That Was Then, This Is Now

Art dealers worth their salt actively pursue art sales.

Then: We took photographs of art, had them developed, wrote letters, put the photograph and the letter in an envelope, put postage on it and mailed it. We called the client a few days later to ask if they got the letter and the photo. If the client said “Yes” we went further, “Do you like the piece …” and so on. We would try to get a home show or perhaps a deposit right then and there. Often the clients would say, “I don’t know if I got the letter.” Or “Just send it again.” And of course we would do the whole thing all over again.

Now: We take digital shots, we email them, we call the clients right away, “Did you get the email?” perhaps they are willing to check, and we say, “I’ll hold on, let’s look at it together.” Then we try to get a showing or a deposit. Ahh, simple and efficient.

Artists worth their salt actively pursue gallery representation.

Then: You had slides made, you labeled the slides, you put them between two pieces of cardboard, put them in an envelope, wrote a cover letter, put that in the envelope, wrote out a self-address envelope, put sufficient return postage on the return envelope, put the whole thing a bigger envelope, put postage on it, and mailed the whole package to a gallery.

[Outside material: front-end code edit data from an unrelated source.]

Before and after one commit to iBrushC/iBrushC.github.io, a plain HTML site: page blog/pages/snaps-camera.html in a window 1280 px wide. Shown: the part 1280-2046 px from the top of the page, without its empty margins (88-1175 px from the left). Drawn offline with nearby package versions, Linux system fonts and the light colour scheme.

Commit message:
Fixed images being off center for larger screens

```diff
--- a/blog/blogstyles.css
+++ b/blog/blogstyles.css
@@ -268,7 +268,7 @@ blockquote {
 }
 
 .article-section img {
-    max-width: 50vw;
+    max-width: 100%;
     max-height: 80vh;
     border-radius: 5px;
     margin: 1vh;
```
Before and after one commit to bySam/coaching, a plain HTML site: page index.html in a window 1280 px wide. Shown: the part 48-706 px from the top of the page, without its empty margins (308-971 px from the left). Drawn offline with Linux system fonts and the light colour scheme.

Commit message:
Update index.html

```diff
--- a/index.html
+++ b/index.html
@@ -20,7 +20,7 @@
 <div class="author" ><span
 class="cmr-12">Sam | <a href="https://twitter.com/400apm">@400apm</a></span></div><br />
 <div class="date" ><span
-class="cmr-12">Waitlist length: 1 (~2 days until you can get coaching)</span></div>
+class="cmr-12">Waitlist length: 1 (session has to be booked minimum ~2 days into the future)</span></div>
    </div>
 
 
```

Several weeks later (if your lucky) you got an answer. Thank God those days are over.

Now: You call the director, you ask if you can send a few jpegs, you send low resolution images, a maximum of five for the first approach, you also attach your resume, and then you call back the next day. If the director is interested you can send a link to your website or send more jpegs. Ahh, simple and efficient. Beautiful! Welcome to the twenty-first century! Good bye slides. Good bye snail mail.

Wishing you a busy and productive art life,
Gloria Gales

www.TheBusinessOfArt.com

Amiry, Nightcap, Oilgraph on Canvas, 23"x29"

Dear Artist,

I’ve met more than a few artists who have told me, “I can paint anything!” Indeed they are right, they can paint anything, but they only paint one or two styles well, and the rest of the work is mediocre or poor.

Having a body of work that is all over the place will not develop your reputation as a fine artist. You would be better off choosing your best style and then concentrating on that.

Think about this, an art collector walks into a gallery and is so proud when they recognize your work. “Is that a John Smith?” “Yes, this is Afternoon Light, you must really know your art.” Believe me, it helps to have people recognize your art and that will never happen if you paint a traditional landscape one day and an abstract image the next.

If you’re not sure which style is your best ask an art dealer or two, most art dealers will tell you straight away; you may wish they were less direct, but you’ll seldom find an art dealer who won’t let you know the truth about your art.

Another benefit to narrowing your focus on your art is that you will push your best work forward and continue to let it grow. Every work of art is unique even if it’s within the same style, and every work of art leads to the next – it serves as a launching pad for the next piece.

So, back to that easel and best wishes for a creative and cohesive body of work!

Best regards,
Gloria Gales

www.TheBusinessOfArt.com

Jay Bigos, Dorsodoro, Mixed Media on Canvas, 18"x80"